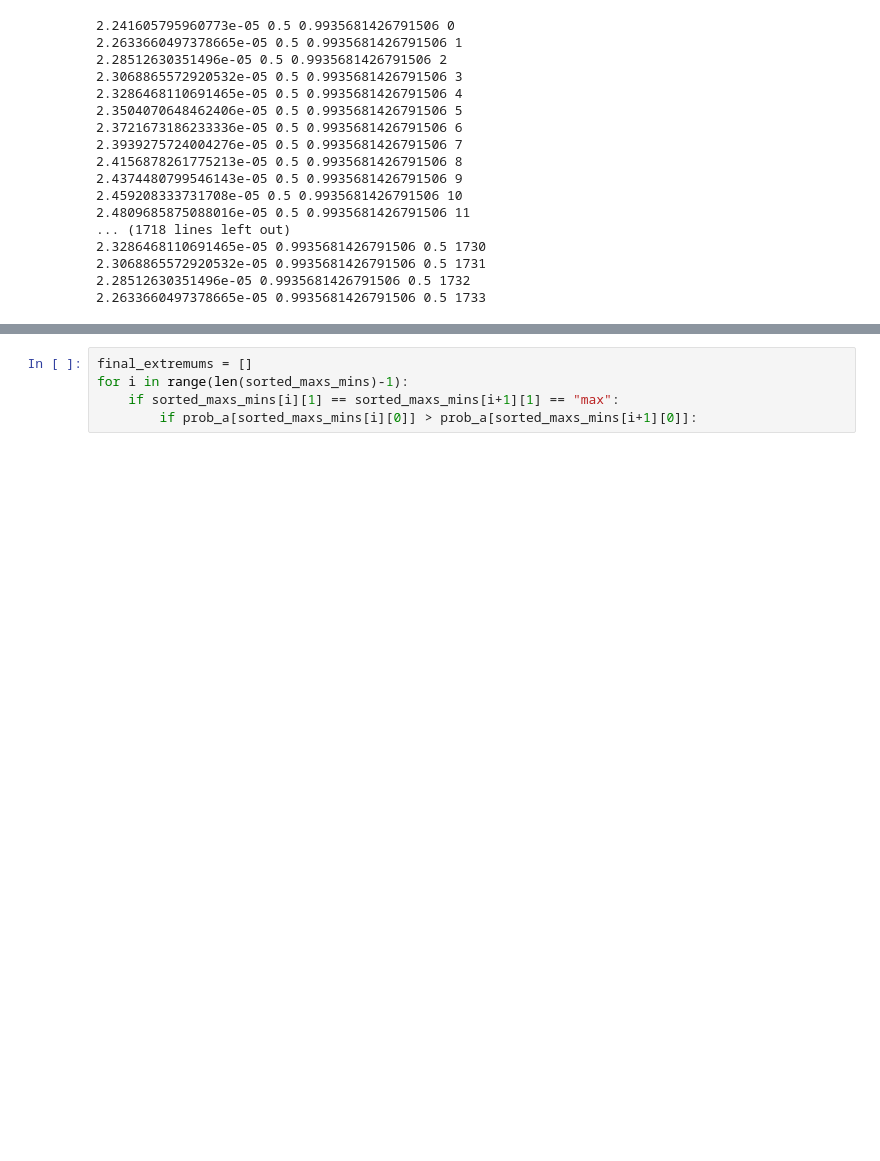
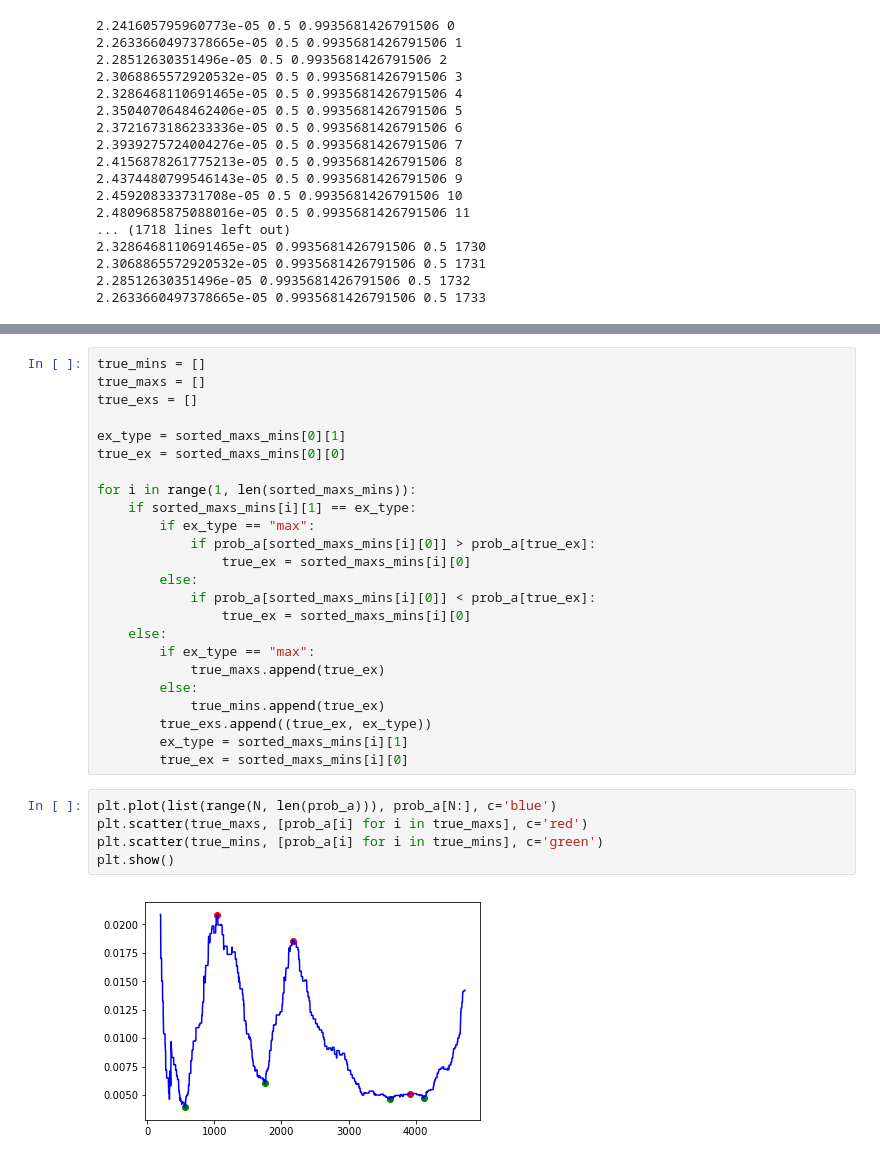
Before and after one commit to BestAwperEver/dna-features, a Jupyter notebook: notebook/dna-exons-recognition.ipynb, the cells around one changed output, grey strips where cells are left out. Cells and saved outputs as stored; diff of their text form; blank space fills up the shorter version.

```diff
--- a/notebook/dna-exons-recognition.ipynb
+++ b/notebook/dna-exons-recognition.ipynb
@@ -739,5 +755,31 @@ sorted_maxs_mins
-# %%
-final_extremums = []
-for i in range(len(sorted_maxs_mins)-1):
-    if sorted_maxs_mins[i][1] == sorted_maxs_mins[i+1][1] == "max":
-        if prob_a[sorted_maxs_mins[i][0]] > prob_a[sorted_maxs_mins[i+1][0]]:
+# %%
+true_mins = []
+true_maxs = []
+true_exs = []
+
+ex_type = sorted_maxs_mins[0][1]
+true_ex = sorted_maxs_mins[0][0]
+
+for i in range(1, len(sorted_maxs_mins)):
+    if sorted_maxs_mins[i][1] == ex_type:
+        if ex_type == "max":
+            if prob_a[sorted_maxs_mins[i][0]] > prob_a[true_ex]:
+                true_ex = sorted_maxs_mins[i][0]
+        else:
+            if prob_a[sorted_maxs_mins[i][0]] < prob_a[true_ex]:
+                true_ex = sorted_maxs_mins[i][0]
+    else:
+        if ex_type == "max":
+            true_maxs.append(true_ex)
+        else:
+            true_mins.append(true_ex)
+        true_exs.append((true_ex, ex_type))
+        ex_type = sorted_maxs_mins[i][1]
+        true_ex = sorted_maxs_mins[i][0]
+# %%
+plt.plot(list(range(N, len(prob_a))), prob_a[N:], c='blue')
+plt.scatter(true_maxs, [prob_a[i] for i in true_maxs], c='red')
+plt.scatter(true_mins, [prob_a[i] for i in true_mins], c='green')
+plt.show()
+# %% [output]
+[figure, added]
```
Also changed, not shown: parts of 24 cells of this notebook, 3 other files.
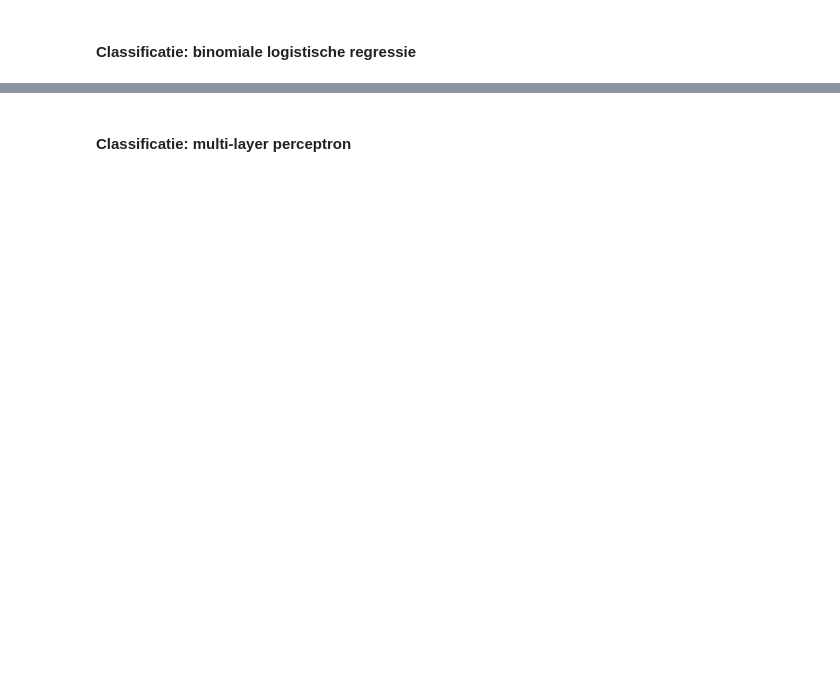
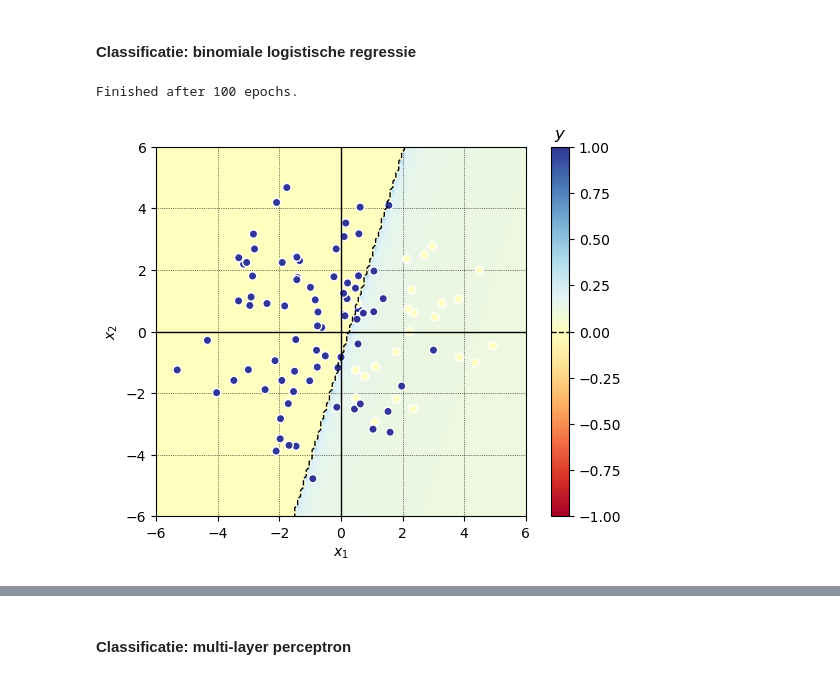
Before and after one commit to denniswiersma/AdvancedDatamining, a Jupyter notebook: final_assignment/Eindopdracht_v2223.1.ipynb, the cells around one changed output, grey strips where cells are left out. Drawn from its saved outputs; the diff is of its cells as text; code cells hidden in the pictures; blank space fills up the shorter version.

```diff
--- a/final_assignment/Eindopdracht_v2223.1.ipynb
+++ b/final_assignment/Eindopdracht_v2223.1.ipynb
@@ -92,7 +126,10 @@ print(my_model)
 # %%
 xs, ys = data.linear(outcome='nominal', noise=1.0)
 ys = [(y + 1.0) / 2.0 for y in ys]   # Convert labels -1/+1 to 0/1
-my_model = model.Neuron(dim=2, activation=model.sigmoid, loss=model.binary_crossentropy)
+my_model = model.Neuron(dimensions=2, activation=model.sigmoid, loss=model.binary_crossentropy)
 my_model.fit(xs, ys)
 data.scatter(xs, ys, model=my_model)
 print(my_model)
+# %% [output]
+Finished after 100 epochs.
+[figure, added]
```
Also changed, not shown: parts of 31 cells of this notebook, 1 other file.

Work instruction
Write out each line of the data exactly; the images should be left out.

Written solution
Before and after one commit to BestAwperEver/dna-features, a Jupyter notebook: notebook/dna-exons-recognition.ipynb, the cells around one changed output, grey strips where cells are left out. Cells and saved outputs as stored; diff of their text form; blank space fills up the shorter version.

```diff
--- a/notebook/dna-exons-recognition.ipynb
+++ b/notebook/dna-exons-recognition.ipynb
@@ -739,5 +755,31 @@ sorted_maxs_mins
-# %%
-final_extremums = []
-for i in range(len(sorted_maxs_mins)-1):
-    if sorted_maxs_mins[i][1] == sorted_maxs_mins[i+1][1] == "max":
-        if prob_a[sorted_maxs_mins[i][0]] > prob_a[sorted_maxs_mins[i+1][0]]:
+# %%
+true_mins = []
+true_maxs = []
+true_exs = []
+
+ex_type = sorted_maxs_mins[0][1]
+true_ex = sorted_maxs_mins[0][0]
+
+for i in range(1, len(sorted_maxs_mins)):
+    if sorted_maxs_mins[i][1] == ex_type:
+        if ex_type == "max":
+            if prob_a[sorted_maxs_mins[i][0]] > prob_a[true_ex]:
+                true_ex = sorted_maxs_mins[i][0]
+        else:
+            if prob_a[sorted_maxs_mins[i][0]] < prob_a[true_ex]:
+                true_ex = sorted_maxs_mins[i][0]
+    else:
+        if ex_type == "max":
+            true_maxs.append(true_ex)
+        else:
+            true_mins.append(true_ex)
+        true_exs.append((true_ex, ex_type))
+        ex_type = sorted_maxs_mins[i][1]
+        true_ex = sorted_maxs_mins[i][0]
+# %%
+plt.plot(list(range(N, len(prob_a))), prob_a[N:], c='blue')
+plt.scatter(true_maxs, [prob_a[i] for i in true_maxs], c='red')
+plt.scatter(true_mins, [prob_a[i] for i in true_mins], c='green')
+plt.show()
+# %% [output]
+[figure, added]
```
Also changed, not shown: parts of 24 cells of this notebook, 3 other files.
Before and after one commit to denniswiersma/AdvancedDatamining, a Jupyter notebook: final_assignment/Eindopdracht_v2223.1.ipynb, the cells around one changed output, grey strips where cells are left out. Drawn from its saved outputs; the diff is of its cells as text; code cells hidden in the pictures; blank space fills up the shorter version.

```diff
--- a/final_assignment/Eindopdracht_v2223.1.ipynb
+++ b/final_assignment/Eindopdracht_v2223.1.ipynb
@@ -92,7 +126,10 @@ print(my_model)
 # %%
 xs, ys = data.linear(outcome='nominal', noise=1.0)
 ys = [(y + 1.0) / 2.0 for y in ys]   # Convert labels -1/+1 to 0/1
-my_model = model.Neuron(dim=2, activation=model.sigmoid, loss=model.binary_crossentropy)
+my_model = model.Neuron(dimensions=2, activation=model.sigmoid, loss=model.binary_crossentropy)
 my_model.fit(xs, ys)
 data.scatter(xs, ys, model=my_model)
 print(my_model)
+# %% [output]
+Finished after 100 epochs.
+[figure, added]
```
Also changed, not shown: parts of 31 cells of this notebook, 1 other file.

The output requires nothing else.